What to produce:
Repeat each record exactly, skipping the pictures.

Exercise material:

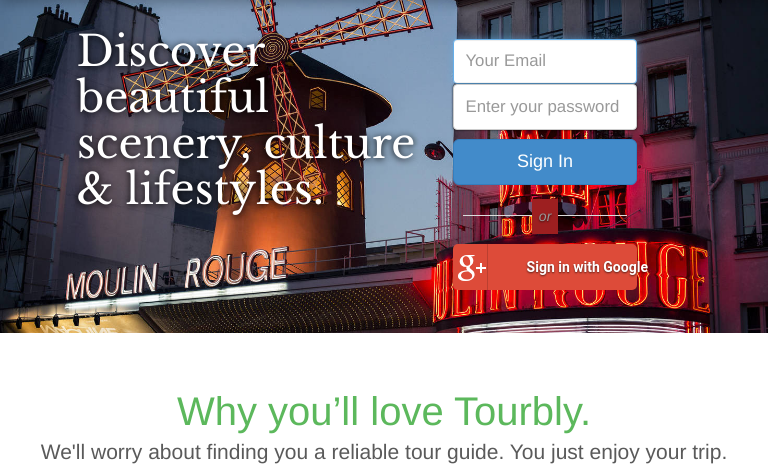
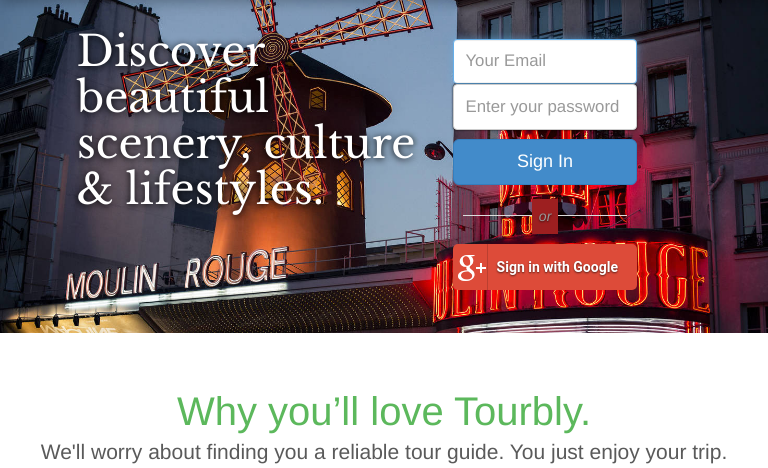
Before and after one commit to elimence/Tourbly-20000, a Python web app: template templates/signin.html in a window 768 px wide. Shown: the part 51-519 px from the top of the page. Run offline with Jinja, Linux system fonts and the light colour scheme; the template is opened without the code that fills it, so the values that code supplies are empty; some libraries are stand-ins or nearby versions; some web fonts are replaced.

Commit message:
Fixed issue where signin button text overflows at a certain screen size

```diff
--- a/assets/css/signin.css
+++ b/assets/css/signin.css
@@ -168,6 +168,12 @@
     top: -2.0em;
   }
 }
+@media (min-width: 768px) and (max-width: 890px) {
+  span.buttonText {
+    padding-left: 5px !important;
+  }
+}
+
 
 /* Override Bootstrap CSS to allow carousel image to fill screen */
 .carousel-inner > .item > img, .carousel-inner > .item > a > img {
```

Answer below:
Before and after one commit to elimence/Tourbly-20000, a Python web app: template templates/signin.html in a window 768 px wide. Shown: the part 51-519 px from the top of the page. Run offline with Jinja, Linux system fonts and the light colour scheme; the template is opened without the code that fills it, so the values that code supplies are empty; some libraries are stand-ins or nearby versions; some web fonts are replaced.

Commit message:
Fixed issue where signin button text overflows at a certain screen size

```diff
--- a/assets/css/signin.css
+++ b/assets/css/signin.css
@@ -168,6 +168,12 @@
     top: -2.0em;
   }
 }
+@media (min-width: 768px) and (max-width: 890px) {
+  span.buttonText {
+    padding-left: 5px !important;
+  }
+}
+
 
 /* Override Bootstrap CSS to allow carousel image to fill screen */
 .carousel-inner > .item > img, .carousel-inner > .item > a > img {
```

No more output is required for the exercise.